I am heartened to see that we have adopted great flexibility in our education system ("Learn for skills and life, not just grades: Heng Swee Keat"; March 7, and "Learning for life? Policies, parents need to change too"; March 19).
Gone are the days of rigidity that constrain one in developing one's potential to the fullest. It spells hope for the late bloomers, who may have walked around with a chip on their shoulders.
Learners have more avenues and choices to pursue something that will bring their worth to the fore.
But there is still this underlying desire to pursue a university degree, which is all well if they do so for the right expectations of what it can get them.
However, this needs to be put into perspective.
Nothing defies the law of demand and supply. When supply exceeds demand, prices drop.
In this context, when we have 15,000 new graduates yearly pounding the streets for employment, it is only to be expected that the starting salaries for the newly minted degree holders will drop.
It is highly possible that one will take longer to be employed or experience underemployment for jobs that underutilise their academic preparations.
Competition among job seekers will be keen, not just from within Singapore but also from people from around the world.
The traditional prerequisites of good grades and famous schools all become hygiene factors in the recruitment of talents. Employers are spoilt for choice.
In this competitive landscape, it takes ingenuity to distinguish oneself from the pack. Networking, internships, community service, language ability, leadership qualities and being widely travelled will save one from the reject pile on a recruiter's desk.

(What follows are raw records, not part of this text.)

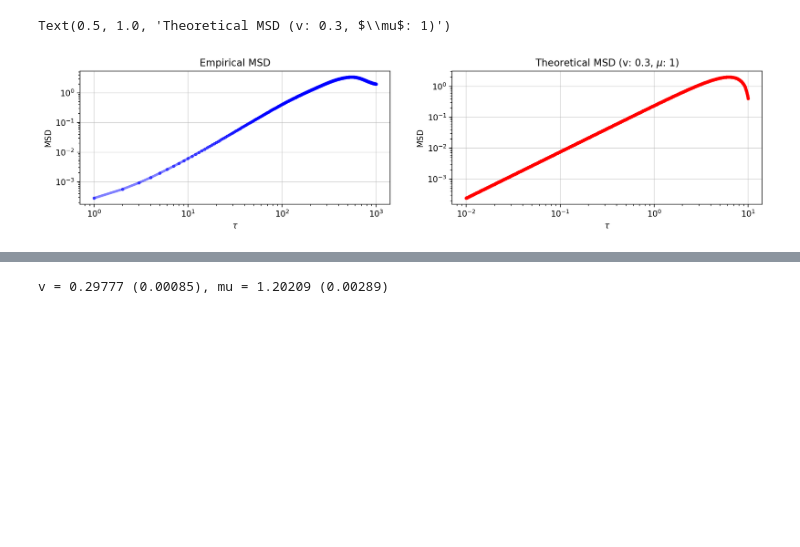
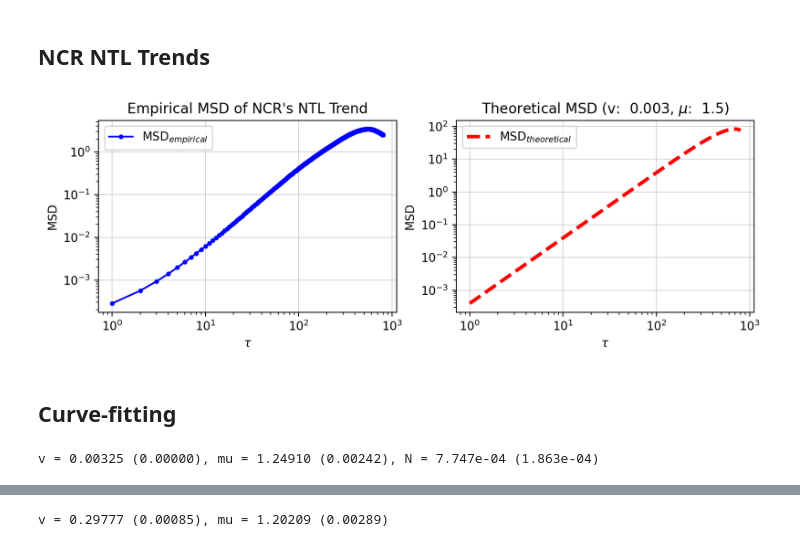
Before and after one commit to reneprincipejr/Physics-305---White-Noise-Analysis, a Jupyter notebook: Programming Assignments/Principe - Physics 305 First Passage Time Density.ipynb, the cells around one changed output, grey strips where cells are left out. Cells and saved outputs as stored; diff of their text form; code cells hidden in the pictures; blank space fills up the shorter version.

```diff
--- a/Programming Assignments/Principe - Physics 305 First Passage Time Density.ipynb
+++ b/Programming Assignments/Principe - Physics 305 First Passage Time Density.ipynb
@@ -64,5 +92,5 @@ for i, loc in tqdm(enumerate(MSD_trend_df.columns), desc = 'Plotting MSD'):
 # %%
-def msd_theo_ntl(T,v,mu):
-    num = gamma(mu)*np.cos((v*T)/2)*jv(1,(v*T)/2)
-    denom = np.pi**(-0.5) * T**(0.5-mu) * v**(mu-0.5)
-    return num/denom
+def msd_theo_ntl(T,v,mu,N):
+    num = np.sqrt(np.pi)*gamma(mu)*np.cos((v*T)/2)*jv(mu-0.5,(v*T)/2)
+    denom = T**(0.5-mu) * v**(mu-0.5)
+    return N*num/denom
@@ -100,33 +133,53 @@ for i,mu in enumerate(mu_vals):
+# %% [markdown]
+## NCR NTL Trends
 # %%
-emp_MSD = MSD_trend_df.dropna(how='all')
-emp_MSD = empirical_MSD[empirical_MSD['NCR'] != 0]
-emp_MSD = emp_MSD['NCR']
-tau_vals = np.asarray(empirical_MSD.index)
-# tau_vals
-# empirical_MSD.head()
+empirical_MSDs = MSD_trend_df.dropna(how='all')
+empirical_MSDs = empirical_MSDs[empirical_MSDs['NCR'] != 0]
+tau_vals = np.asarray(empirical_MSDs.index)
+emp_MSD = empirical_MSDs['NCR']
 # %%
-N_i, N = 0, 1000
-x_samp, y_samp = tau_vals[N_i:N], emp_MSD[N_i:N]
+tau_0, tau_i = 0, 800
+x_samp, y_samp = tau_vals[tau_0:tau_i], emp_MSD[tau_0:tau_i]
 
-plt.figure(figsize = (15,3), dpi = 200)
+N = 1e-3
+v = 0.003
+mu = 1.5
+
+plt.figure(figsize = (10,3), dpi = 200)
 plt.subplot(121)
-plt.plot(x_samp, y_samp, 'b.-', alpha=0.5, lw=3, label="empirical MSD")
+plt.plot(x_samp, y_samp, 'b.-', label="MSD$_{empirical}$")
 plot_in_log()
 plot_labels()
-plt.title('Empirical MSD')
+plt.legend()
+plt.title('Empirical MSD of NCR\'s NTL Trend')
 
 plt.subplot(122)
-v = 0.3
-mu = 1
-
-# v = 0.26082
-# mu = 1.13937
-
-msd_theo = msd_theo_ntl(t,v,mu)
-plt.plot(t, msd_theo, 'r.', label = 'v = 1, mu = 1')
+msd_theo = msd_theo_ntl(x_samp,v,mu,N)
+plt.plot(x_samp, msd_theo, 'r--', label="MSD$_{theoretical}$", lw = 3)
 plot_in_log()
 plot_labels()
-plt.title('Theoretical MSD (v: 0.3, $\mu$: 1)')
+plt.legend()
+plt.title('Theoretical MSD (v: % .3f, $\mu$: % .1f)' % (v, mu))
+
+plt.show()
 # %% [output]
-Text(0.5, 1.0, 'Theoretical MSD (v: 0.3, $\\mu$: 1)')
-[figure, old version]
+[figure, new version]
+# %% [markdown]
+## Curve-fitting
+# %%
+initial_ss = [v, mu, N]
+
+x_fit = tau_vals[tau_0:tau_i]
+y_fit = emp_MSD[tau_0:tau_i]
+
+popt, pcov = curve_fit(msd_theo_ntl, x_fit, y_fit, initial_ss, maxfev=5000)
+
+fit_v, fit_mu, fit_N = popt[0], popt[1], popt[2]
+err_v, err_mu, _N = pcov[0,0]**0.5, pcov[1,1]**0.5, pcov[2,2]**0.5
+
+print("v = %.5f (%.5f), mu = %.5f (%.5f), N = %.3e (%.3e)" % \
+      (fit_v, err_v, fit_mu, err_mu, fit_N, err_N))
+
+y_fit = msd_theo_ntl(x_samp, fit_v, fit_mu, fit_N)
+# %% [output]
+v = 0.00325 (0.00000), mu = 1.24910 (0.00242), N = 7.747e-04 (1.863e-04)
```
Also changed, not shown: parts of 38 cells of this notebook, 2 other files.
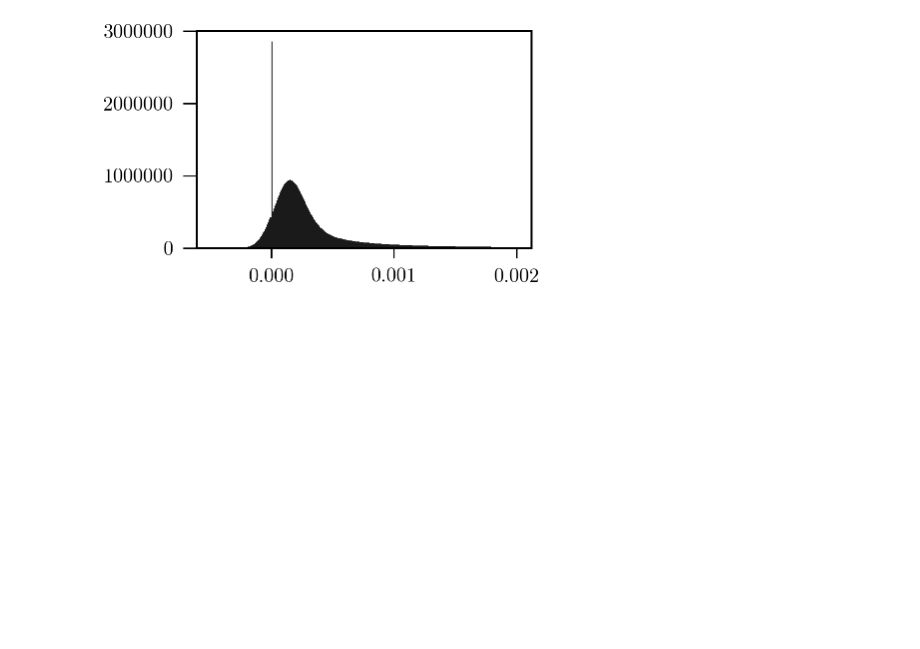
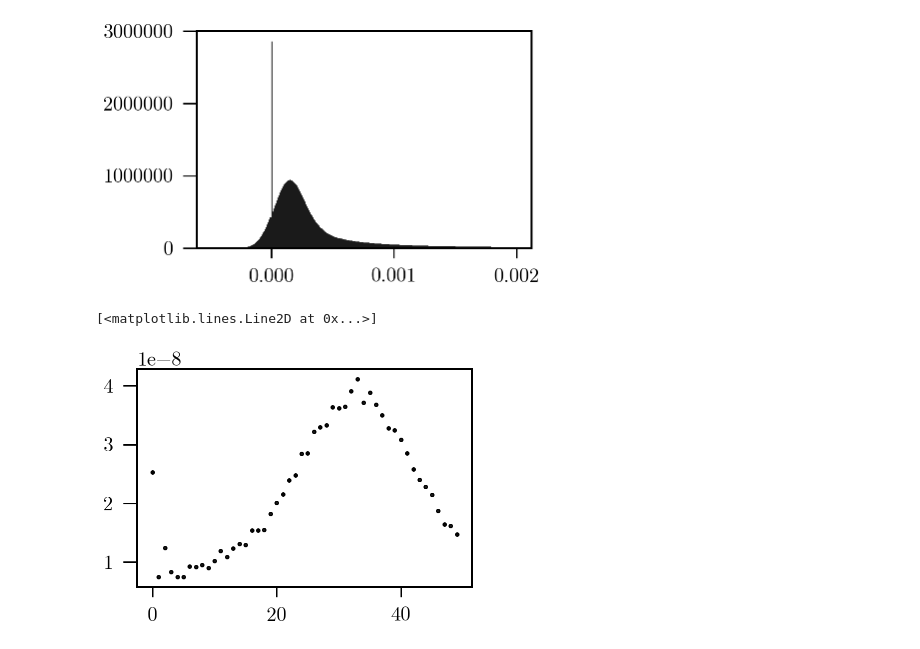
Before and after one commit to xzackli/PSpipe, a Jupyter notebook: project/Planck/Example 1.2 Cross Pol.ipynb, the cells around one changed output. Cells and saved outputs as stored; diff of their text form; code cells hidden in the pictures; blank space fills up the shorter version.

```diff
--- a/project/Planck/Example 1.2 Cross Pol.ipynb
+++ b/project/Planck/Example 1.2 Cross Pol.ipynb
@@ -129,3 +146,8 @@ Cb_namaster2['BT']=Cb_namaster2['TB']
 # i0 = nmt.NmtField(mask0,[map0[0]], beam=(Bl*pixel_window), n_iter=3)
 # i1 = nmt.NmtField(mask1,[map1[0]], beam=(Bl*pixel_window), n_iter=3)
 # cl_00 = nmt.compute_full_master(i0,i1,b)
+# %%
+plt.plot(Cb_namaster['TT'][:50] * lb[:50]**2, 'k.')
+# %% [output]
+[<matplotlib.lines.Line2D at 0x...>]
+[figure, added]
```
Also changed, not shown: parts of 8 cells of this notebook, 4 other files.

Job seekers may have to cast their nets wider by leaving their comfort zones and seeking greener pastures overseas. One may have to consider being an entrepreneur out of necessity, which can be an attractive proposition in an age of great uncertainties.
It is important to manage one's expectation of what a university degree can get you.
If you still harbour the arcane notion that it will bring you high pay and the attendant flashy good life of cars, condos and cash - think again. You just might be disillusioned.
But the saving grace of a changed world is that it offers us choices. It ushers in a new paradigm of possibilities in how we work, live and play. It redefines success in a meaningful way to each individual.
A university education helps you open up the possibilities ahead. It is not a pass to the promised land of old.
Lee Teck Chuan